**Activity**
What is needed here is every line of the records that includes "push".

**Data supplied**
○ ○ ○ ○ ○

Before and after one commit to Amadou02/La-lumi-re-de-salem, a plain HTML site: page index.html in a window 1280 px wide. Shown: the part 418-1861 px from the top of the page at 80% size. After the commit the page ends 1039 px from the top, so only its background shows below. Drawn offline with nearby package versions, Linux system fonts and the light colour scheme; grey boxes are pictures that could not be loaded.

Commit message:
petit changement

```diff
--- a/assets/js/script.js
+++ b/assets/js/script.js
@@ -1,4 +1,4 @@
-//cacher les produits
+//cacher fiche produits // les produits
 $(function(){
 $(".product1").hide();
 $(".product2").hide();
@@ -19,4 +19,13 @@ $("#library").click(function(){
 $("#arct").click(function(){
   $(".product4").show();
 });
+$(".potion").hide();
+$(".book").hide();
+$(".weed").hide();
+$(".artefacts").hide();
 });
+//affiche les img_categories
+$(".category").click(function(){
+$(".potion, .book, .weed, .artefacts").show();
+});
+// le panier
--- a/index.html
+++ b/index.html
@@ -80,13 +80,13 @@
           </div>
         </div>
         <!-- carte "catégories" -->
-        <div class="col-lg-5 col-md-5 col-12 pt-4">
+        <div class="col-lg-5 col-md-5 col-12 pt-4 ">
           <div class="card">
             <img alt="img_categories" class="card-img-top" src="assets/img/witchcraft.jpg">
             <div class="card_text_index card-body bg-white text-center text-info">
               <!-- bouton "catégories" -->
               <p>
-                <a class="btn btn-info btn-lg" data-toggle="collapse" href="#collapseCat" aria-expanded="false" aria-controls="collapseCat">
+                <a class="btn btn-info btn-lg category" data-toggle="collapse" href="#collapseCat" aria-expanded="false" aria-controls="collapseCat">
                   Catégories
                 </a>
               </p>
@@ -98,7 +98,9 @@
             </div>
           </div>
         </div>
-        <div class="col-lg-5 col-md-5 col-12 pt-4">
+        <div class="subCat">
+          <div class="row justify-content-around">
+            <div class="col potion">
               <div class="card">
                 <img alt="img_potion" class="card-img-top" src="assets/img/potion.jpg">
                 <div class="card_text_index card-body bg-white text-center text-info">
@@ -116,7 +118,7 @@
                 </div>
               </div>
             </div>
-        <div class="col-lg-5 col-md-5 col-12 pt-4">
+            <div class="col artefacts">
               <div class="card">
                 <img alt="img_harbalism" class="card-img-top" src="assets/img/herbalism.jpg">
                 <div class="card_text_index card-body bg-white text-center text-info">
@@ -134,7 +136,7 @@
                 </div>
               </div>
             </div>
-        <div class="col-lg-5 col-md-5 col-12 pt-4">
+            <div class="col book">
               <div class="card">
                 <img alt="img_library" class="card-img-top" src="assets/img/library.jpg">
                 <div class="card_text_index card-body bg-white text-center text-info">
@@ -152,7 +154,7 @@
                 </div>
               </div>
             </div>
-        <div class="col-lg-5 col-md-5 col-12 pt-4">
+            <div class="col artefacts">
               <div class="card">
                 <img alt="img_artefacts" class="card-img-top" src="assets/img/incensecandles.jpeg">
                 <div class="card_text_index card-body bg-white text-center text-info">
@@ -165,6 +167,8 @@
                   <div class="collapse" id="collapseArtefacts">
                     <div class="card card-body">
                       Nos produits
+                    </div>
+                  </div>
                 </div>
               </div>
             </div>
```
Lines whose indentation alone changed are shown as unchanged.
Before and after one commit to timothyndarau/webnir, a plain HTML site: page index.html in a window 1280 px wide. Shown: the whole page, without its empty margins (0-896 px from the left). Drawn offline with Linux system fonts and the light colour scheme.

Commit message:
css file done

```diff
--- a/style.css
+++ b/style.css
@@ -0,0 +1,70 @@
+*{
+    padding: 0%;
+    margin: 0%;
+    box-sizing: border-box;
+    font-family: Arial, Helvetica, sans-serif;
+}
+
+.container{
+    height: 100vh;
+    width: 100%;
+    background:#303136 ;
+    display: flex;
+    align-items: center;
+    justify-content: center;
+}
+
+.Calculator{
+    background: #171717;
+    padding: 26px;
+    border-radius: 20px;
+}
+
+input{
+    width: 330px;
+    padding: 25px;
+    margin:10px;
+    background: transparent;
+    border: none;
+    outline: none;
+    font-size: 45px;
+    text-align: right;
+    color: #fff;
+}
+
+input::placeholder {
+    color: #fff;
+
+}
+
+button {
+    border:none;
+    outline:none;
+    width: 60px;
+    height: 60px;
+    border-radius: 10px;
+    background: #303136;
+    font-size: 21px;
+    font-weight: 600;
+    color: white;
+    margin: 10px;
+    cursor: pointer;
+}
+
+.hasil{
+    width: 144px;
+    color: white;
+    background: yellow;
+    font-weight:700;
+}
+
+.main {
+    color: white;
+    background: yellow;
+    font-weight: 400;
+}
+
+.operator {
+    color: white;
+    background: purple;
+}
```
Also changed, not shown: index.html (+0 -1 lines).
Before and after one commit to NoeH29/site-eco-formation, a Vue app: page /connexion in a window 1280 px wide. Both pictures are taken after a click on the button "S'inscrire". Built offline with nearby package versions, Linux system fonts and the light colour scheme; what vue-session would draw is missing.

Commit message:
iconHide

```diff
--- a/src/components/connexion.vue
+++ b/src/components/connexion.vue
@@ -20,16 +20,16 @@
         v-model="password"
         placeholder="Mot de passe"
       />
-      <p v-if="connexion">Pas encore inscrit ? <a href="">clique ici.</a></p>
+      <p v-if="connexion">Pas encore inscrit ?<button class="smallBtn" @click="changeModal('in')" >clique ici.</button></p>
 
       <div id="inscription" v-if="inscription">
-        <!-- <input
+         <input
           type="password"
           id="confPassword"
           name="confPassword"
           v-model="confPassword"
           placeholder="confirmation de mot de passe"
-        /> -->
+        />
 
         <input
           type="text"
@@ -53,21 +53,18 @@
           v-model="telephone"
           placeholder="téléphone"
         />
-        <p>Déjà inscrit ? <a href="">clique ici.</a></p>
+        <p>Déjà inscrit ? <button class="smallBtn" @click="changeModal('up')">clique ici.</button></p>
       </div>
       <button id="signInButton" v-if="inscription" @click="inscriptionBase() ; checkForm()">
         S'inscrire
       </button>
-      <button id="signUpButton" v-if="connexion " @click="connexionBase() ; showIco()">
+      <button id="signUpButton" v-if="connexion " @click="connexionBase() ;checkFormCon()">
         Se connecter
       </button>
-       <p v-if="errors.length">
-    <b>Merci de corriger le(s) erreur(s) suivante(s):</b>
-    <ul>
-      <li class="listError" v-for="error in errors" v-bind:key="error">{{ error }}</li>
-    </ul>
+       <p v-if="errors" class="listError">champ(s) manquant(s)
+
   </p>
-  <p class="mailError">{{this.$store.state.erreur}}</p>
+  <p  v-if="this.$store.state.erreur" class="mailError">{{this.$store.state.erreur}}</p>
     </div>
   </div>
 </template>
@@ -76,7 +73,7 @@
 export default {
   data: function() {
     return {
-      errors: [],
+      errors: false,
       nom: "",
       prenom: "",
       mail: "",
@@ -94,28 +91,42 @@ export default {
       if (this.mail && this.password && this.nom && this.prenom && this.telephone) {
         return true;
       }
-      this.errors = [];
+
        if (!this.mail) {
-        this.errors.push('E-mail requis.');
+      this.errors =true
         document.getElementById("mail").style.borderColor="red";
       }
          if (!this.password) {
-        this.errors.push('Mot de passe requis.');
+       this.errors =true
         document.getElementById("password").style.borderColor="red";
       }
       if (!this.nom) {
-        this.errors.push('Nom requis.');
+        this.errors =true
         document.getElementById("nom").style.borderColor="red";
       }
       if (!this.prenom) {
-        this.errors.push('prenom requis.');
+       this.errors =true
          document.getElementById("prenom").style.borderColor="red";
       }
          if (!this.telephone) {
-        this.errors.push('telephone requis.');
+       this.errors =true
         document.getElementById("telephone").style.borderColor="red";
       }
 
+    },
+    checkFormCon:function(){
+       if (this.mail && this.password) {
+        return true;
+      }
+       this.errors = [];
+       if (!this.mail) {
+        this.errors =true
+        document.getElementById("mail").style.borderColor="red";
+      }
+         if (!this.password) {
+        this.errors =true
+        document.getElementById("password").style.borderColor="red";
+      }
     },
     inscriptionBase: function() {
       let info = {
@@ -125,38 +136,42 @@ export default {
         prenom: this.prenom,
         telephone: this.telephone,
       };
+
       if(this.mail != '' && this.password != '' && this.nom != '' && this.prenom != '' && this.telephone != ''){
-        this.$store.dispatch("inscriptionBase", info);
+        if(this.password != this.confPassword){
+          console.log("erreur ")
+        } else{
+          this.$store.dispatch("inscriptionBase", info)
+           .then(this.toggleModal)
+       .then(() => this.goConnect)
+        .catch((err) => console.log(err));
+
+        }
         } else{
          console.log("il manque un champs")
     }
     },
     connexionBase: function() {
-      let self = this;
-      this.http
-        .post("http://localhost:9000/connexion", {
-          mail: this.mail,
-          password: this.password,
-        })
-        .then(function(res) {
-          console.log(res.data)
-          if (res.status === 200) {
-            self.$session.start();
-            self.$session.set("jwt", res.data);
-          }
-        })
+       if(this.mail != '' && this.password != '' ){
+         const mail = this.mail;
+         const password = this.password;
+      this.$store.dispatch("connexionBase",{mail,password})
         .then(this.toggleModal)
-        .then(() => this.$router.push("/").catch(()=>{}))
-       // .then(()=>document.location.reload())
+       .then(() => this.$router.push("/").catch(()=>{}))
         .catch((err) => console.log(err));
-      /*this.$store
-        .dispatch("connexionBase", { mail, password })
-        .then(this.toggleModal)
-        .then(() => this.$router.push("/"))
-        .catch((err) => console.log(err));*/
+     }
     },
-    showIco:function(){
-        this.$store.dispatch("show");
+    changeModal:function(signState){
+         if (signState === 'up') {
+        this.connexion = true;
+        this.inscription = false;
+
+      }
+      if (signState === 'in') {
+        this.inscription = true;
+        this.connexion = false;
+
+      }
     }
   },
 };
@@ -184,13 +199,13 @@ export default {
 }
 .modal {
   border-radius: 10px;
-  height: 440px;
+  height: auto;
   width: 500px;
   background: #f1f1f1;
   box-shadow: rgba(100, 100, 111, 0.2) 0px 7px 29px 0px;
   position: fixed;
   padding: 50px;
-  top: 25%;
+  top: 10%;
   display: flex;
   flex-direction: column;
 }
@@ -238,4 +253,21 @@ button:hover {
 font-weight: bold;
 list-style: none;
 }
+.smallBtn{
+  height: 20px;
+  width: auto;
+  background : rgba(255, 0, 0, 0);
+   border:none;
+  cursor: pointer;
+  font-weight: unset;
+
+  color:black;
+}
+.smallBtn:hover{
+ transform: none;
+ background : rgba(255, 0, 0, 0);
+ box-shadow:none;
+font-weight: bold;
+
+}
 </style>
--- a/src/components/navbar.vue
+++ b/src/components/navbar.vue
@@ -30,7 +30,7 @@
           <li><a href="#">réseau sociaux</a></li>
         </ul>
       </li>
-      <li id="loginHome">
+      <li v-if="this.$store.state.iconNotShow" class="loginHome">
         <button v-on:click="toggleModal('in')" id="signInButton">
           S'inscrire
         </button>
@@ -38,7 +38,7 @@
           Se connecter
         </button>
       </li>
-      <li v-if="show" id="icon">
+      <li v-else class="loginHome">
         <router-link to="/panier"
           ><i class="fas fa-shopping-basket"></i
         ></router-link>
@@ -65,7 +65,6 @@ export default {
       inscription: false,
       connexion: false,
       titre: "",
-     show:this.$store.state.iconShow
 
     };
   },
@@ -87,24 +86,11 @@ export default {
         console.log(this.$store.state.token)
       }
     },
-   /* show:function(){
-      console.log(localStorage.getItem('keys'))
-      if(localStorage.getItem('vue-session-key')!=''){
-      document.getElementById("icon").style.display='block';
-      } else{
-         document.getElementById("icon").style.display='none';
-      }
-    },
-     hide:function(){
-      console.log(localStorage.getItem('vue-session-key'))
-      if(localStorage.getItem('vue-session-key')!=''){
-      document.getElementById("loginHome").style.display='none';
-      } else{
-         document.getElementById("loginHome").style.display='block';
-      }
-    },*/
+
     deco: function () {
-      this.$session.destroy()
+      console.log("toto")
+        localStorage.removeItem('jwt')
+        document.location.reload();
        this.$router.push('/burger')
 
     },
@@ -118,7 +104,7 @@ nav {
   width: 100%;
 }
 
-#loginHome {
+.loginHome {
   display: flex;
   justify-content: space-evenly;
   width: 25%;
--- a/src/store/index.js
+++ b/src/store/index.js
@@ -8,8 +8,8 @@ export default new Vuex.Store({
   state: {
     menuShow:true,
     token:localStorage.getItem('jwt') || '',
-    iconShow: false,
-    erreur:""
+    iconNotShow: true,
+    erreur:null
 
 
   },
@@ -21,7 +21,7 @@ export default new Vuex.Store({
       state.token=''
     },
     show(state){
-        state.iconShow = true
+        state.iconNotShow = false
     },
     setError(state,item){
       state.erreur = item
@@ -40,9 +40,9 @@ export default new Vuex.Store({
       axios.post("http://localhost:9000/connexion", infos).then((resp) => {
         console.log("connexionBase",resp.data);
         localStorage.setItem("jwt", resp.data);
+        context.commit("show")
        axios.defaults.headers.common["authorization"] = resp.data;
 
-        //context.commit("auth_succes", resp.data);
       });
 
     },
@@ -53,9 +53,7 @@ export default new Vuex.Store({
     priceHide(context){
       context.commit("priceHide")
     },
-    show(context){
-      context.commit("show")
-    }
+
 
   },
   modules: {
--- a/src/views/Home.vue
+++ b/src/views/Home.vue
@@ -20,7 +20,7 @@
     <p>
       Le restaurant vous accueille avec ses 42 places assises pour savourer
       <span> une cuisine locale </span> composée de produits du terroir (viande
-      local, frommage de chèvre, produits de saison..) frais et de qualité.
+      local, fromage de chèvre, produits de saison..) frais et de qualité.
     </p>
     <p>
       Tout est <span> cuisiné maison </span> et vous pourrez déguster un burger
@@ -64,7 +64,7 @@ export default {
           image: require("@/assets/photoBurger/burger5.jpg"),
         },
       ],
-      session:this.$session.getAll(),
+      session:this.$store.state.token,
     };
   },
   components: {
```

○ ○ ○ ○ ○

**Final answer**
-        this.errors.push('E-mail requis.');
-        this.errors.push('Mot de passe requis.');
-        this.errors.push('Nom requis.');
-        this.errors.push('prenom requis.');
-        this.errors.push('telephone requis.');
-        .then(() => this.$router.push("/").catch(()=>{}))
+       .then(() => this.$router.push("/").catch(()=>{}))
-        .then(() => this.$router.push("/"))
        this.$router.push('/burger')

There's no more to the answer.